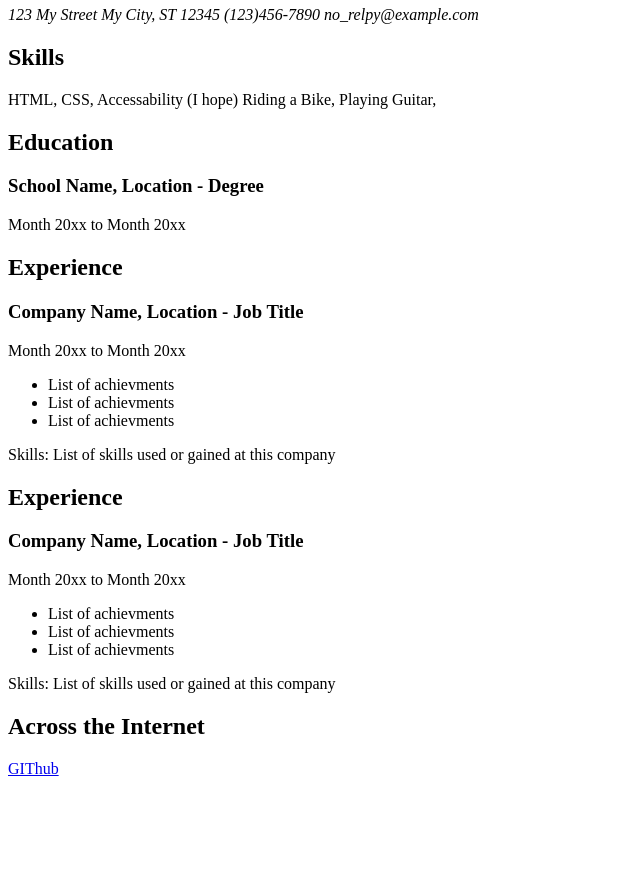
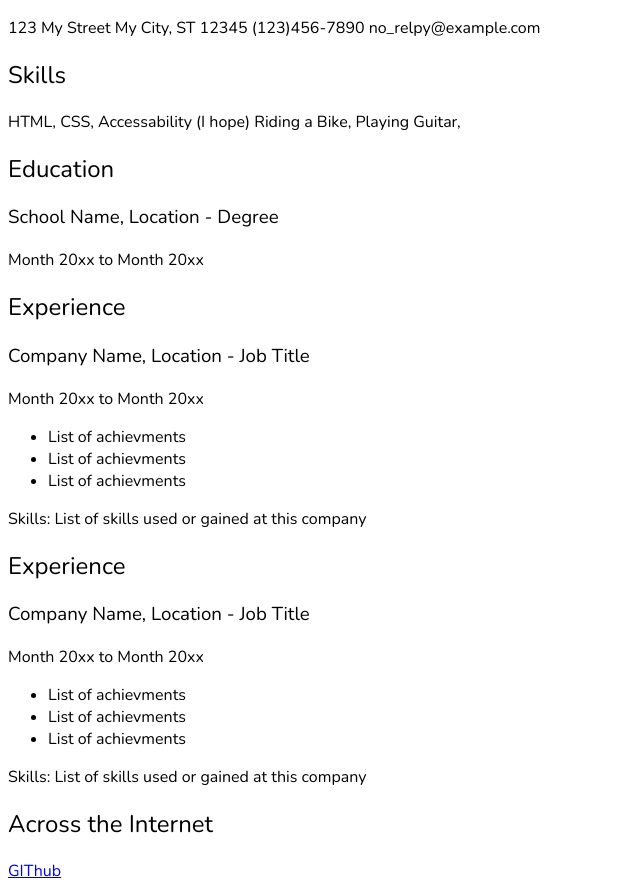
Before and after one commit to leeam61/Roadmap.sh-Frontend, a plain HTML site: page Single Page/index.html in a window 1280 px wide. Shown: the part 121-1011 px from the top of the page, without its empty margins (0-640 px from the left). Before the commit the page ends 907 px from the top, so only its background shows below. Drawn offline with nearby package versions, Linux system fonts and the light colour scheme.

Commit message:
Update index.html

```diff
--- a/Single Page/index.html
+++ b/Single Page/index.html
@@ -15,46 +15,52 @@
   </head>
   <body>
     <header>
-      <h1>Potapenko Ilya</h1>
+      <h1 class="nunito-h1">Potapenko Ilya</h1>
     </header>
     <main>
       <section class="address">
-        <h2>Frontend Development Student</h2>
-        <address>
+        <h2 class="nunito-h2">Frontend Development Student</h2>
+        <address class="nunito-p">
           123 My Street My City, ST 12345 (123)456-7890 no_relpy@example.com
         </address>
       </section>
       <section class="skills">
-        <h2>Skills</h2>
-        <p>HTML, CSS, Accessability (I hope) Riding a Bike, Playing Guitar,</p>
+        <h2 class="nunito-h2">Skills</h2>
+        <p class="nunito-p">
+          HTML, CSS, Accessability (I hope) Riding a Bike, Playing Guitar,
+        </p>
       </section>
       <section>
-        <h2>Education</h2>
-        <h3>School Name, Location - Degree</h3>
-        <p>Month 20xx to Month 20xx</p>
+        <h2 class="nunito-h2">Education</h2>
+        <h3 class="nunito-h3">School Name, Location - Degree</h3>
+        <p class="nunito-p">Month 20xx to Month 20xx</p>
       </section>
       <section class="experience">
-        <h2>Experience</h2>
-        <h3>Company Name, Location - Job Title</h3>
-        <p>Month 20xx to Month 20xx</p>
-        <ul>
+        <h2 class="nunito-h2">Experience</h2>
+        <h3 class="nunito-h3">Company Name, Location - Job Title</h3>
+        <p class="nunito-p">Month 20xx to Month 20xx</p>
+        <ul class="nunito-p">
           <li>List of achievments</li>
           <li>List of achievments</li>
           <li>List of achievments</li>
         </ul>
-        <p>Skills: List of skills used or gained at this company</p>
-        <h2>Experience</h2>
-        <h3>Company Name, Location - Job Title</h3>
-        <p>Month 20xx to Month 20xx</p>
-        <ul>
+        <p class="nunito-p">
+          Skills: List of skills used or gained at this company
+        </p>
+        <h2 class="nunito-h2">Experience</h2>
+        <h3 class="nunito-h3">Company Name, Location - Job Title</h3>
+        <p class="nunito-p">Month 20xx to Month 20xx</p>
+        <ul class="nunito-p">
           <li>List of achievments</li>
           <li>List of achievments</li>
           <li>List of achievments</li>
         </ul>
-        <p>Skills: List of skills used or gained at this company</p>
+        <p class="nunito-p">
+          Skills: List of skills used or gained at this company
+        </p>
       </section>
     </main>
-    <h2>Across the Internet</h2>
-    <a href="https://github.com/leeam61">GIThub</a>
+    <h2 class="nunito-h2">Across the Internet</h2>
+    <a class="nunito-p" href="https://github.com/leeam61">GIThub</a>
   </body>
 </html>
```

· · · ·

* _TASK OBJECTIVE_
Which lines contain "Bike"? Copy each of them from the listing.

* _SOLUTION_
-        <p>HTML, CSS, Accessability (I hope) Riding a Bike, Playing Guitar,</p>
+          HTML, CSS, Accessability (I hope) Riding a Bike, Playing Guitar,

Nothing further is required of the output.